Officials: Anti-vaccine propaganda among reasons for quick spread of measles
The Centers for Disease Control and Prevention is blaming anti-vaccine propaganda as one reason why the measles has spread so quickly in Orthodox communities in New York.
Orthodox Jewish mothers in Rockland County say they have been receiving anti-vaccine conference calls and pamphlets on why parents shouldn't vaccinate their children.
"These communities are being targeted with inaccurate and misleading information about vaccines," said Nancy Messonnier, from the Centers for Disease Control and Prevention.

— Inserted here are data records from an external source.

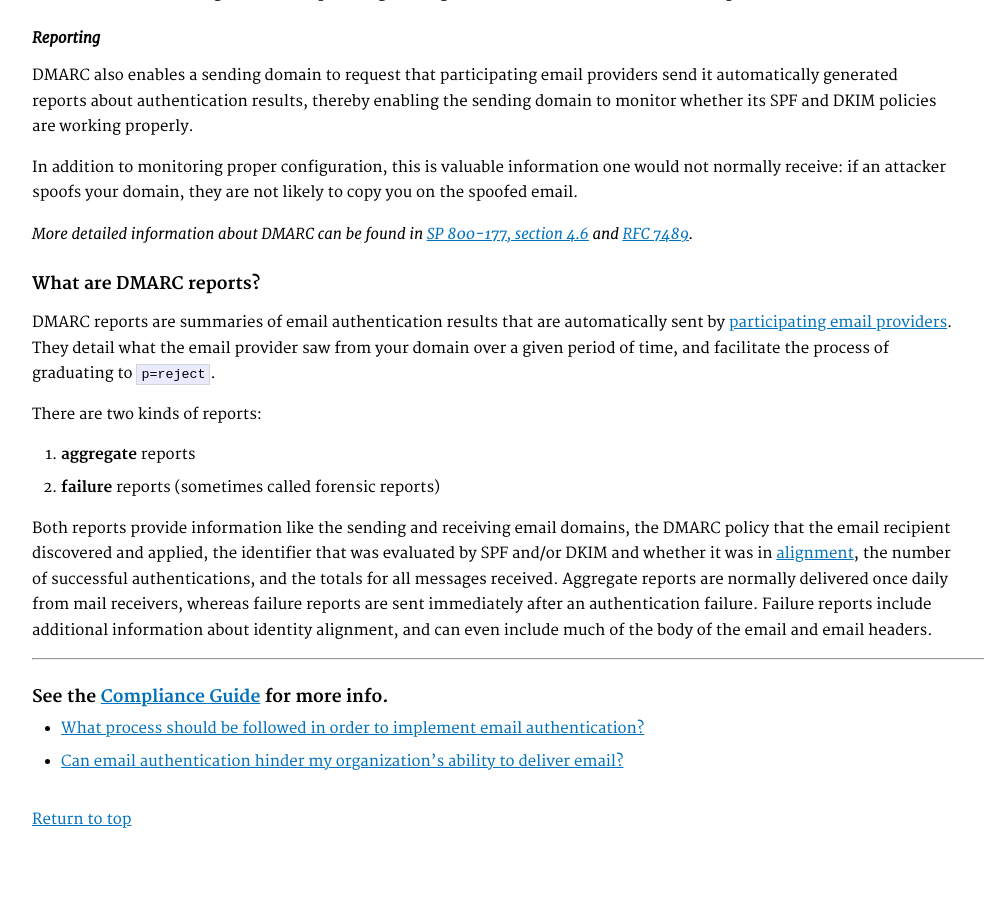
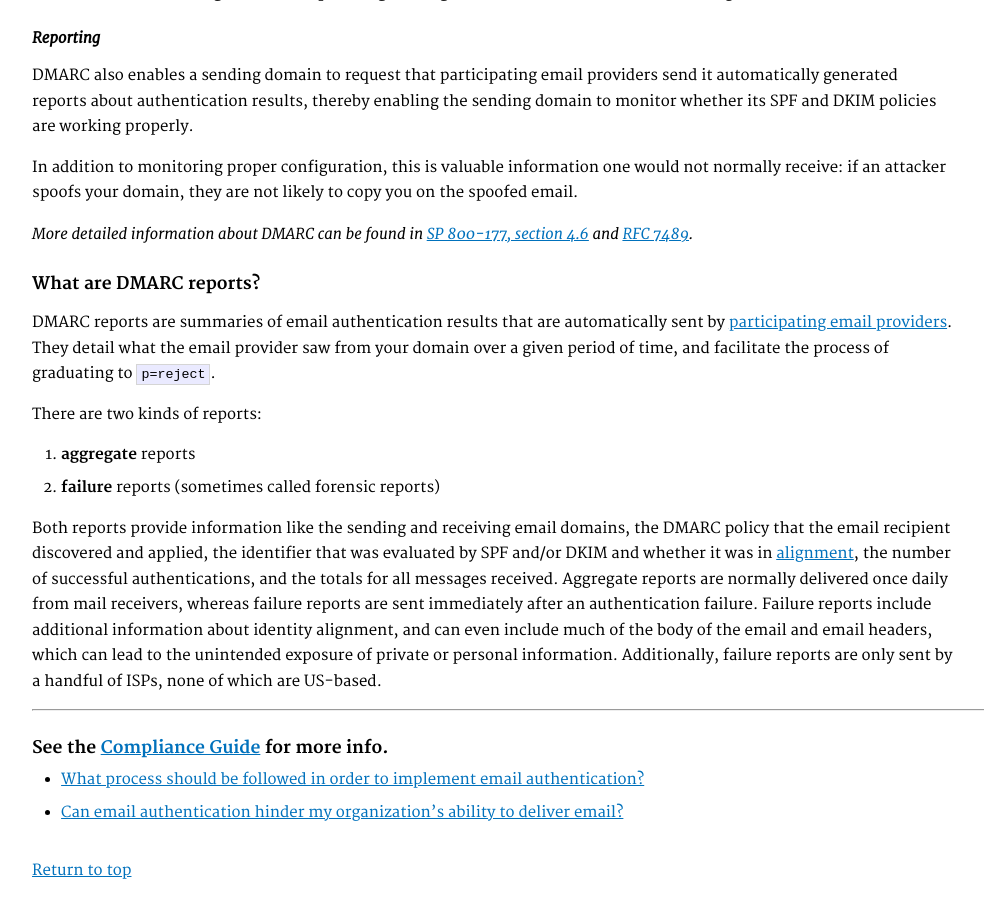
Before and after one commit to cisagov/cyber.dhs.gov, a Jekyll site: the page built from pages/intro.md, in a window 1280 px wide and 900 px high, scrolled down 2448 px. Shown: the whole window, without its empty margins (248-1232 px from the left). Built offline with Jekyll 4.4.1, drawn with Linux system fonts in a browser that asks for light colours; before the commit the page ends 3297 px from its top, so only the background shows below that.

Commit message:
expand language around impact of failure reports and who actually sends them

```diff
--- a/pages/intro.md
+++ b/pages/intro.md
@@ -83,7 +83,7 @@ There are two kinds of reports:
 1. **aggregate** reports
 2. **failure** reports (sometimes called forensic reports)
 
-Both reports provide information like the sending and receiving email domains, the DMARC policy that the email recipient discovered and applied, the identifier that was evaluated by SPF and/or DKIM and whether it was in [alignment](#alignment-and-conformance), the number of successful authentications, and the totals for all messages received. Aggregate reports are normally delivered once daily from mail receivers, whereas failure reports are sent immediately after an authentication failure. Failure reports include additional information about identity alignment, and can even include much of the body of the email and email headers.
+Both reports provide information like the sending and receiving email domains, the DMARC policy that the email recipient discovered and applied, the identifier that was evaluated by SPF and/or DKIM and whether it was in [alignment](#alignment-and-conformance), the number of successful authentications, and the totals for all messages received. Aggregate reports are normally delivered once daily from mail receivers, whereas failure reports are sent immediately after an authentication failure. Failure reports include additional information about identity alignment, and can even include much of the body of the email and email headers, which can lead to the unintended exposure of private or personal information. Additionally, failure reports are only sent by a handful of ISPs, none of which are US-based.
 - - -
 #### See the [Compliance Guide](/guide) for more info.
 * [What process should be followed in order to implement email authentication?](/guide/#what-process-should-be-followed-in-order-to-implement-email-authentication)
```
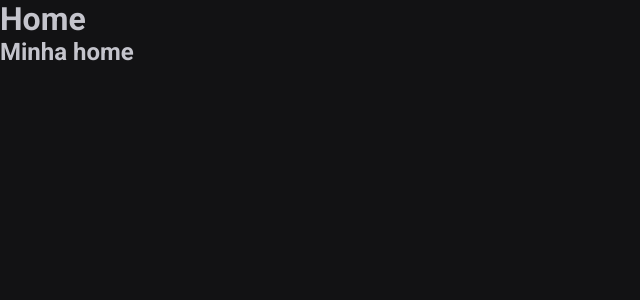
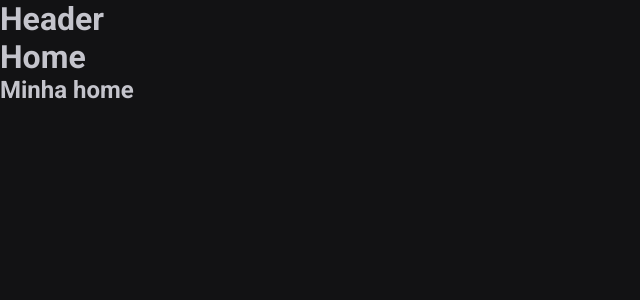
Before and after one commit to devbandeira/Rocketseat, a React (Vite) app in the folder ReactJS/2_CriandoSPAsComReactJS/02-ignite-timer/: page / in a window 1280 px wide. Shown: the top 300 px of the page, without its empty margins (0-640 px from the left). Built offline with nearby package versions, Linux system fonts and the light colour scheme.

Commit message:
Layout de ROTAS - Componente que se repete em varias rotas

```diff
--- a/ReactJS/2_CriandoSPAsComReactJS/02-ignite-timer/src/App.tsx
+++ b/ReactJS/2_CriandoSPAsComReactJS/02-ignite-timer/src/App.tsx
@@ -1,11 +1,11 @@
 /* ThemeProvider -> Usado podendo ficar no lugar do FRAGMENT e permitir que passamos
 passar a propriedade theme={nomeDaConstExportadoPelo default nesse caso} e la
 no App.tsx conseguir acessar o valor */
+import { BrowserRouter } from 'react-router-dom'
 import { ThemeProvider } from 'styled-components'
+import { Router } from './Router'
 import { GlobalStyle } from './styles/global'
 import { defaultTheme } from './styles/themes/default'
-import { BrowserRouter } from 'react-router-dom'
-import { Router } from './Router'
 
 export function App() {
   return (
--- a/ReactJS/2_CriandoSPAsComReactJS/02-ignite-timer/src/Router.tsx
+++ b/ReactJS/2_CriandoSPAsComReactJS/02-ignite-timer/src/Router.tsx
@@ -1,12 +1,15 @@
 import { Route, Routes } from 'react-router-dom'
 import { Home } from './pages/Home'
 import { History } from './pages/History'
+import { DefaultLayout } from './layouts/DefaultLayout'
 
 export function Router() {
   return (
     <Routes>
-      <Route path="/" element={<Home />} />
-      <Route path="/history" element={<History />} />
+      <Route path="/" element={<DefaultLayout />}>
+        <Route path="/" element={<Home />} />
+        <Route path="/history" element={<History />} />
+      </Route>
     </Routes>
   )
 }
--- /dev/null
+++ b/ReactJS/2_CriandoSPAsComReactJS/02-ignite-timer/src/components/Header.tsx
@@ -0,0 +1,3 @@
+export function Header() {
+  return <h1>Header</h1>
+}
--- /dev/null
+++ b/ReactJS/2_CriandoSPAsComReactJS/02-ignite-timer/src/layouts/DefaultLayout.tsx
@@ -0,0 +1,11 @@
+import { Outlet } from 'react-router-dom'
+import { Header } from '../components/Header'
+
+export function DefaultLayout() {
+  return (
+    <div>
+      <Header />
+      <Outlet />
+    </div>
+  )
+}
```
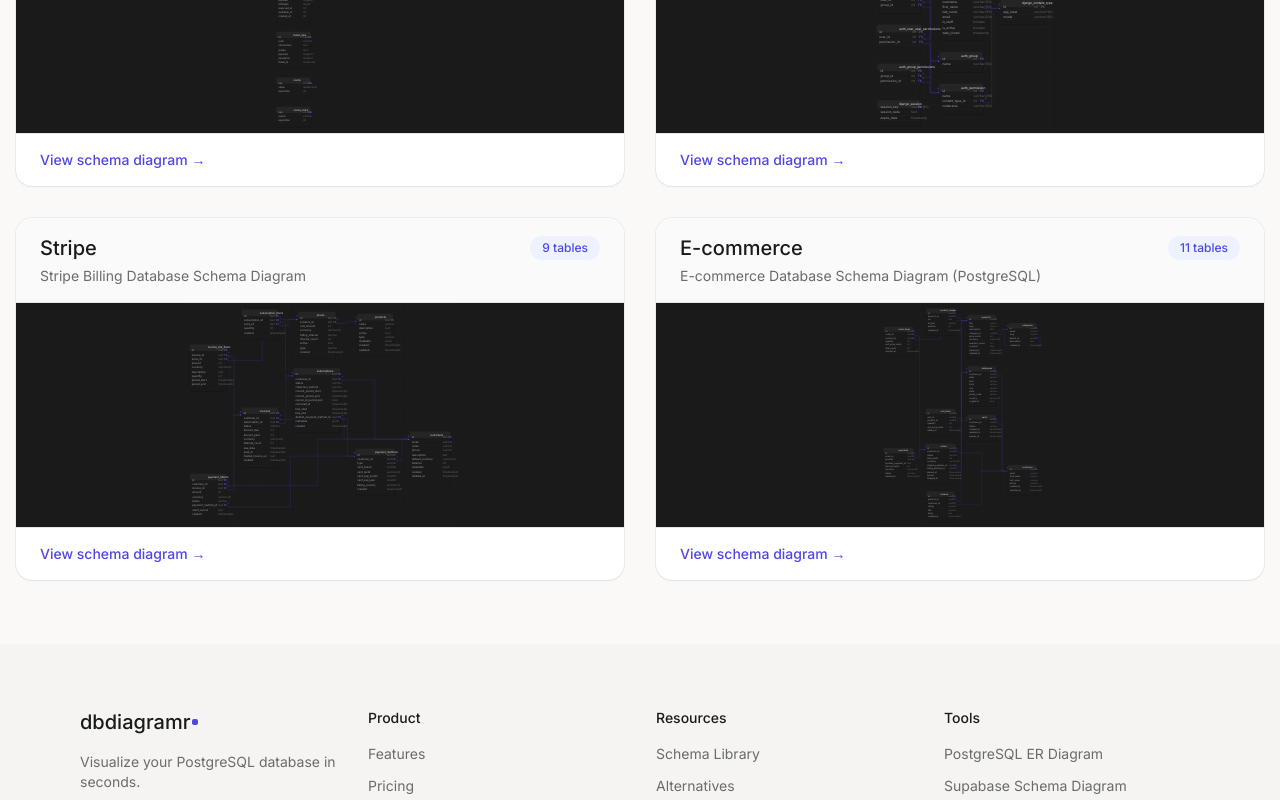
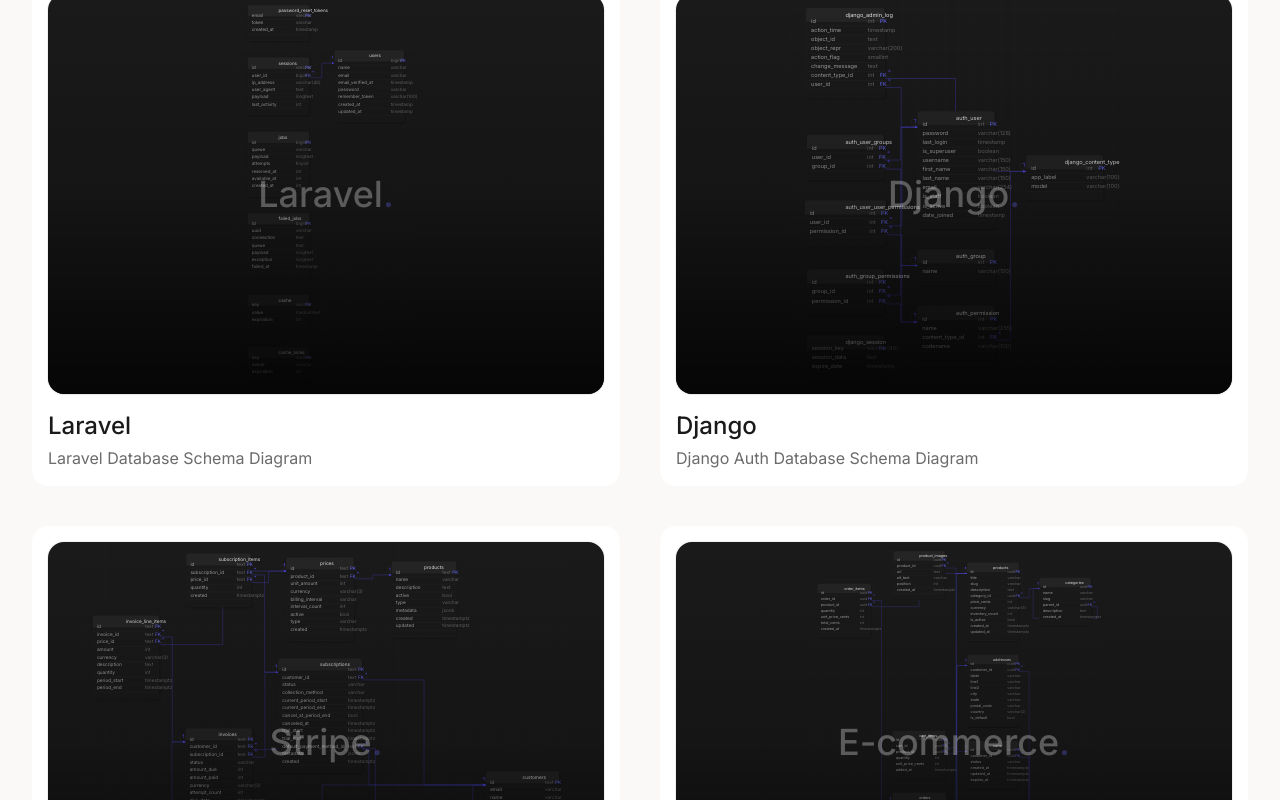
Before and after one commit to VarunKvK/dbdiagramr, a Next.js app: page /schema in a window 1280 px wide. Shown: the part 1260-2060 px from the top of the page. Built offline with nearby package versions, Linux system fonts and the light colour scheme; a web font is replaced by a local one.

Commit message:
fix: Fixed final version

```diff
--- a/app/page.tsx
+++ b/app/page.tsx
@@ -4,7 +4,6 @@ import ProductShowcase from "@/app/sections/ProductShowcase";
 import TwoWaysToUse from "@/app/sections/TwoWaysToUse";
 import Features from "@/app/sections/Features";
 import Comparison from "@/app/sections/Comparison";
-import Pricing from "@/app/sections/Pricing";
 import BlogTeaser from "@/app/sections/BlogTeaser";
 import Footer from "@/app/sections/Footer";
 
@@ -64,9 +63,9 @@ export default function Home() {
       <div id="comparison" className="scroll-mt-16">
         <Comparison />
       </div>
-      <div id="pricing" className="scroll-mt-16">
+      {/* <div id="pricing" className="scroll-mt-16">
         <Pricing />
-      </div>
+      </div> */}
       <BlogTeaser />
       <Footer />
     </main>
--- a/app/schema/page.tsx
+++ b/app/schema/page.tsx
@@ -62,7 +62,7 @@ export default function SchemaHubPage() {
         type="application/ld+json"
         dangerouslySetInnerHTML={{ __html: JSON.stringify(jsonLd) }}
       />
-      <div className="mx-auto max-w-7xl px-4 pb-16 pt-[30rem]">
+      <div className="mx-auto max-w-7xl px-6 pb-16 pt-[30rem] lg:px-8">
         <div className="mb-12">
           <span className="inline-block rounded-full bg-indigo-50 px-3 py-1 text-xs font-medium text-indigo-600">
             Schema Library
@@ -77,32 +77,33 @@ export default function SchemaHubPage() {
           </p>
         </div>
 
-        <div className="grid gap-8 md:grid-cols-2">
+        <div className="grid gap-10 md:grid-cols-2">
           {entries.map((entry) => {
             const svg = generateDiagramSVG(entry.schema);
             return (
               <Link
                 key={entry.slug}
                 href={`/schema/${entry.slug}`}
-                className="group overflow-hidden rounded-2xl bg-white shadow-sm ring-1 ring-black/5 transition-all hover:-translate-y-1 hover:shadow-lg"
+                className="group bg-white p-4 rounded-2xl transition-all hover:-translate-y-1 hover:shadow-sm"
               >
-                <div className="border-b border-border bg-[#fafafa] px-6 py-4">
-                  <div className="flex items-center justify-between">
-                    <h2 className="text-xl font-medium text-ink">
+                <div className="relative min-h-[400px] overflow-hidden rounded-2xl bg-[#1a1a1a] shadow-sm ring-1 ring-black/5 transition-all group-hover:-translate-y-1 group-hover:shadow-lg">
+                  <div
+                    className="absolute inset-0"
+                    dangerouslySetInnerHTML={{ __html: svg }}
+                  />
+                  <div className="absolute inset-0 bg-gradient-to-t from-black/80 via-black/20 to-transparent" />
+                  <div className="absolute inset-0 flex flex-col items-center justify-center opacity-30 transition-opacity group-hover:opacity-100">
+                    <h2 className="text-4xl font-medium text-white">
                       {entry.name}
+                      <span className="text-indigo-500">.</span>
                     </h2>
-                    <span className="rounded-full bg-indigo-50 px-3 py-1 text-xs font-medium text-indigo-600">
-                      {entry.schema.tables.length} tables
-                    </span>
                   </div>
-                  <p className="mt-1 text-sm text-muted">{entry.title}</p>
                 </div>
-                <div
-                  className="relative h-56 overflow-hidden bg-[#1a1a1a]"
-                  dangerouslySetInnerHTML={{ __html: svg }}
-                />
-                <div className="border-t border-border px-6 py-4 text-sm font-medium text-indigo-600 transition-colors group-hover:text-indigo-500">
-                  View schema diagram →
+                <div className="mt-4">
+                  <h3 className="text-2xl font-medium text-ink">
+                    {entry.name}
+                  </h3>
+                  <p className="mt-1 text-muted">{entry.title}</p>
                 </div>
               </Link>
             );
--- a/app/sections/Footer.tsx
+++ b/app/sections/Footer.tsx
@@ -16,7 +16,7 @@ export default function Footer() {
             <h3 className="mb-4 text-sm font-medium text-ink">Product</h3>
             <ul className="space-y-3 text-sm text-muted">
               <li><a href="#features" className="transition-colors hover:text-ink">Features</a></li>
-              <li><a href="#pricing" className="transition-colors hover:text-ink">Pricing</a></li>
+              {/* <li><a href="#pricing" className="transition-colors hover:text-ink">Pricing</a></li> */}
               <li><span className="cursor-default">Changelog</span></li>
               <li><span className="cursor-default">Roadmap</span></li>
             </ul>
--- a/app/sections/Navbar.tsx
+++ b/app/sections/Navbar.tsx
@@ -15,7 +15,7 @@ const links = [
   { label: "Tools", target: "/postgres-er-diagram" },
   { label: "Blog", target: "/blog" },
   { label: "Alternatives", target: "/alternatives" },
-  { label: "Pricing", target: "/#pricing" },
+  // { label: "Pricing", target: "/#pricing" },
 ];
 
 export default function Navbar() {
--- a/next.config.mjs
+++ b/next.config.mjs
@@ -1,4 +1,15 @@
 /** @type {import('next').NextConfig} */
-const nextConfig = {};
+const nextConfig = {
+  async redirects() {
+    return [
+      {
+        source: "/:path*",
+        has: [{ type: "host", value: "dbdiagramr.space" }],
+        destination: "https://www.dbdiagramr.space/:path*",
+        permanent: true,
+      },
+    ];
+  },
+};
 
 export default nextConfig;
```
Also changed, not shown: data/blog/posts.ts (+11 -11 lines).
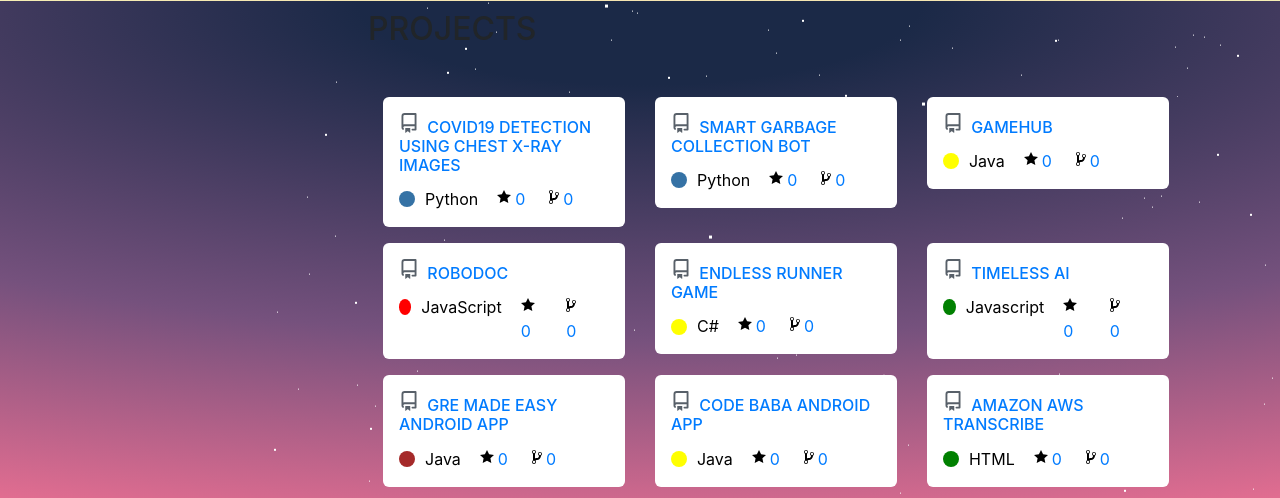
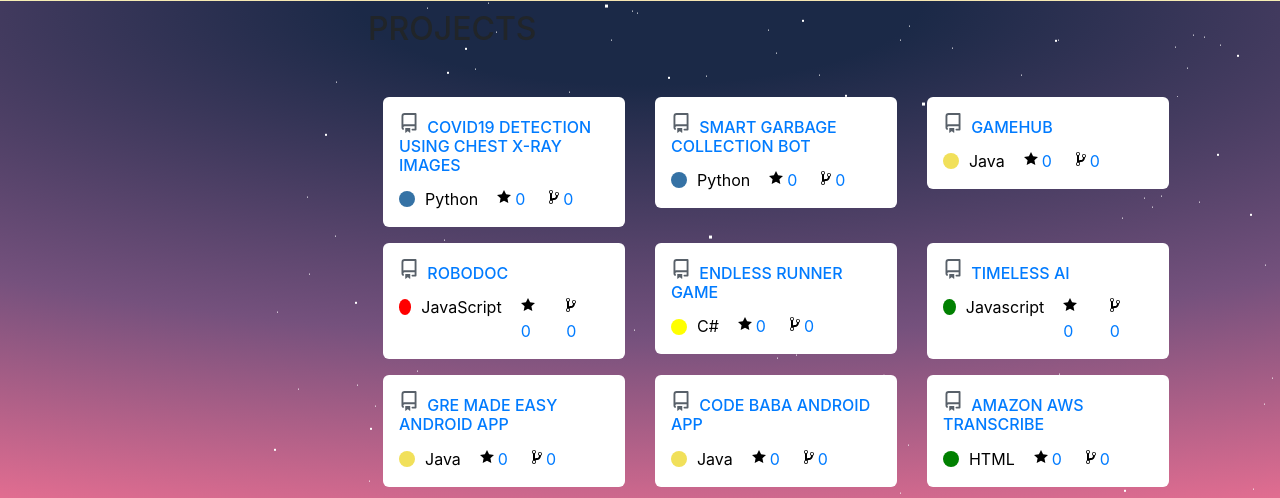
Before and after one commit to nihalnihalani/nihalnihalani.github.io, a website with bundled scripts: page index.html in a window 1280 px wide. Shown: the part 3199-3697 px from the top of the page. Built offline with nearby package versions, Linux system fonts and the light colour scheme; a web font is replaced by a local one.

Commit message:
Update index.html

```diff
--- a/index.html
+++ b/index.html
@@ -383,7 +383,7 @@ h4{
     <div class="text-gray mb-2 ws-normal"></div>
   </div>
   <div class="d-flex f6">
-          <span class="dot" style="background-color: yellow"></span>
+     <span class="dot" style="background-color: #f1e05a;"></span>
         <span class="programmingLanguage">Java</span>
 
 
@@ -521,8 +521,7 @@ h4{
     <div class="text-gray mb-2 ws-normal"></div>
   </div>
   <div class="d-flex f6">
-
-       <span class="dot" style="background-color: brown"></span>
+    <span class="dot" style="background-color: #f1e05a;"></span>
         <span class="programmingLanguage">Java</span>
 
 
@@ -557,7 +556,7 @@ h4{
   </div>
   <div class="d-flex f6">
 
-       <span class="dot" style="background-color: yellow"></span>
+       <span class="dot" style="background-color: #f1e05a;"></span>
         <span class="programmingLanguage">Java</span>
 
 
```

Pro-vaccination groups say people have been disseminating anti-vaccine propaganda in Rockland for years, but members of the Orthodox community say the anti-vaccine pretense in Rockland is miniscule.
"Yes, these things happen. But the relevance of these things is so small compared to the size of this community and how much stronger it is coming from the other side, from the community, from government leaders," says Yossi Gestetner, an Orthodox Jewish spokesperson.
Those who trace anti-vaccine propaganda say the groups are super selective about their targets.
There are now 202 confirmed cases of the measles in the Rockland County. That accounts for approximately 35 percent of the 704 cases nationwide.
County officials say they are aware anti-vaccine propaganda has been spread in the area, but they say they don't know how or where exactly it's being disseminated.